A “Millionaire’s Tax” for Massachusetts?

Last month, the Massachusetts Legislature approved a constitutional amendment, known as the “Millionaire’s Tax”. If adopted (as described below), the amendment will add a 4% surtax on all taxable income above $1,000,000.

Under the Massachusetts Constitution, amendments proposed by petition are known as initiative amendments, and those proposed by a legislator are known as legislative amendments.  For all amendments, legislators attend a constitutional convention.  If enough legislators agree on the amendment–50% for legislative amendments and 25% for initiative amendments–there is another convention a year later.  If that convention passes the amendment, there is a referendum.

Proposed by petition, the “Millionaire’s Tax” is an initiative amendment.  Consequently, the amendment needed 50 of the 200 seats in each convention for a referendum.  At the most recent convention, 134 legislators voted for the amendment, and 55 voted against.  At a convention in May of 2016, 135 legislators voted for the amendment, and 57 voted against.  Now, there is only one step left in the three-year process. The amendment will be a question on the 2018 ballot for the voters of Massachusetts to decide.
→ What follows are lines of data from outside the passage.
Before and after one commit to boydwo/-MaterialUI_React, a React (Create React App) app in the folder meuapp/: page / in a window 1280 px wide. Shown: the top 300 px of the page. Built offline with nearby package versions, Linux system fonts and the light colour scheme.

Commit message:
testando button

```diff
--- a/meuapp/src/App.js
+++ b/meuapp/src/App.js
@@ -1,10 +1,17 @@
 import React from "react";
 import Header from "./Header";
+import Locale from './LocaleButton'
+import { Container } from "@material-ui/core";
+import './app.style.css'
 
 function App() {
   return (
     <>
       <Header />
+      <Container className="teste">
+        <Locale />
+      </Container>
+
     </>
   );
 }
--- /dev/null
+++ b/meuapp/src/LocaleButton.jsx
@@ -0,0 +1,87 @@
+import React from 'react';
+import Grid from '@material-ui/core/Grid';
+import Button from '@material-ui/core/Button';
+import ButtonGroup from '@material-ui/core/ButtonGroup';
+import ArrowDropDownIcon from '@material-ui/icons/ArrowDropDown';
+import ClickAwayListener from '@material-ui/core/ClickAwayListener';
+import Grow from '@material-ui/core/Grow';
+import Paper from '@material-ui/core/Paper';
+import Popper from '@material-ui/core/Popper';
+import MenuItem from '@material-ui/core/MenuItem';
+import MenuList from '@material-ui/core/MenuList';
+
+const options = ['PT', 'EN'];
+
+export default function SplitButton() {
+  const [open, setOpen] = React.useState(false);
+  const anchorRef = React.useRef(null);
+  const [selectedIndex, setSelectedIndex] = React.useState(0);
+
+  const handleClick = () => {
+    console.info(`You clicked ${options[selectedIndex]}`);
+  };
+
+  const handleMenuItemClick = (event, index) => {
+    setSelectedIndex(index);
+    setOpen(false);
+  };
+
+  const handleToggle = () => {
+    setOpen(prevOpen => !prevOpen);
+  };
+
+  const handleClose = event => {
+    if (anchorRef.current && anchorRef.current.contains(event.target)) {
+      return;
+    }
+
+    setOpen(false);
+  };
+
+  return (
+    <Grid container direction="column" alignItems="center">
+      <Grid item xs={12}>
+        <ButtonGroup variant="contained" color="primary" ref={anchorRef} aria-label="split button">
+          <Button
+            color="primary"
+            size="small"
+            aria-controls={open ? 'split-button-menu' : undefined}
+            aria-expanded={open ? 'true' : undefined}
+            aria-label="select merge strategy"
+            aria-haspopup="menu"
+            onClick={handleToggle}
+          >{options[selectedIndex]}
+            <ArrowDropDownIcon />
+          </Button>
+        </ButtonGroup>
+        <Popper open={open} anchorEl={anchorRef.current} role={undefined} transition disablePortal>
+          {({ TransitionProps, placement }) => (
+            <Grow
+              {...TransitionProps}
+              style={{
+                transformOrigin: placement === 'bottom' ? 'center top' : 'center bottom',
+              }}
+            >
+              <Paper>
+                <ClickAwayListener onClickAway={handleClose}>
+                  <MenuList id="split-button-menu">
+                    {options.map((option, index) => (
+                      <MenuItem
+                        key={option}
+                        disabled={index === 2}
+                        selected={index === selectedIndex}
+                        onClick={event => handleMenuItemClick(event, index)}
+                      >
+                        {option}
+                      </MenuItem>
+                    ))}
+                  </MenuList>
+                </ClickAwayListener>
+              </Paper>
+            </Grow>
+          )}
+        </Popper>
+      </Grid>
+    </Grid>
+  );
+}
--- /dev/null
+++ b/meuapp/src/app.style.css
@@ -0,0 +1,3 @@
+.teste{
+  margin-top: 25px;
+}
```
The amendment could become law as early as January 1, 2019. The tax rate on income over $1,000,000 generally would increase to 9.1%, but the tax rate on Short-Term Capital Gains could increase to 16%.

Perhaps more concerning than the rate increase, the amendment would restructure the Massachusetts income tax. While Massachusetts has different classes of income, there is only one rate for each class. The amendment would transition Massachusetts from a single rate to multiple rates for each class of income, opening the door for a more complex system with multiple tax brackets for each class of income.

MA Tax on Income in Excess of $1 million
Class of Income Current Proposed
Ordinary Income 5.1% 9.1%
Short-Term Capital Gains 12.0% 16.0%
Long-Term Capital Gains 5.1% 9.1%


Based on current estimates, the surtax would impact nearly 20,000 taxpayers and raise roughly $1.9 billion of additional tax revenue. The largest burden would fall on the top 900 taxpayers, who would pay more than $1 billion in additional taxes.

Moreover, the amendment would significantly change how Massachusetts tax rates compare to those of other states. Currently, there are 44 states (including the District of Columbia) with some form of an income tax. The Massachusetts ordinary income tax rate of 5.1% is the 28th highest ordinary income tax rate in the U.S. If the surtax is added, the Massachusetts rate will be the 5th highest. Additionally, the 16% tax on Short-Term Capital Gains would be the highest state tax rate in the country.

Top Tax Rates 2017

(Ordinary Income)

CA 13.30%
ME 10.15%
OR 9.90%
MN 9.85%
IA 8.98%


Source: taxfoundation.org

According to supporters, the amendment provides revenue needed for education and transportation, especially in Western Massachusetts. Many also believe that the Massachusetts income tax should be more progressive, mostly because poorer households spend a higher percent of income on other taxes.

Opponents argue a ballot vote cannot allocate money, and with an estimated revenue shortfall of nearly $500 million for 2017, legislators likely will reallocate revenue from the surtax. Some predict that high-income households will move to other states, increasing taxes on middle-income households in Massachusetts.

The top-tax-rate debate is not unique to Massachusetts. Earlier this year, Maine added a 3% tax on taxable income over $200,000 to raise revenue for public education, increasing the top tax rate to 10.15%, just one year after decreasing the top rate to 7.15%. Several states and the District of Columbia already have some form of “Millionaire’s Tax” in place, and others are considering similar policies in response to revenue shortfalls.

The Colony Group constantly monitors tax policy for changes that will impact our clients. If you have any questions about the Massachusetts “Millionaire’s Tax” or other potential or actual policy changes, please contact your financial counselor.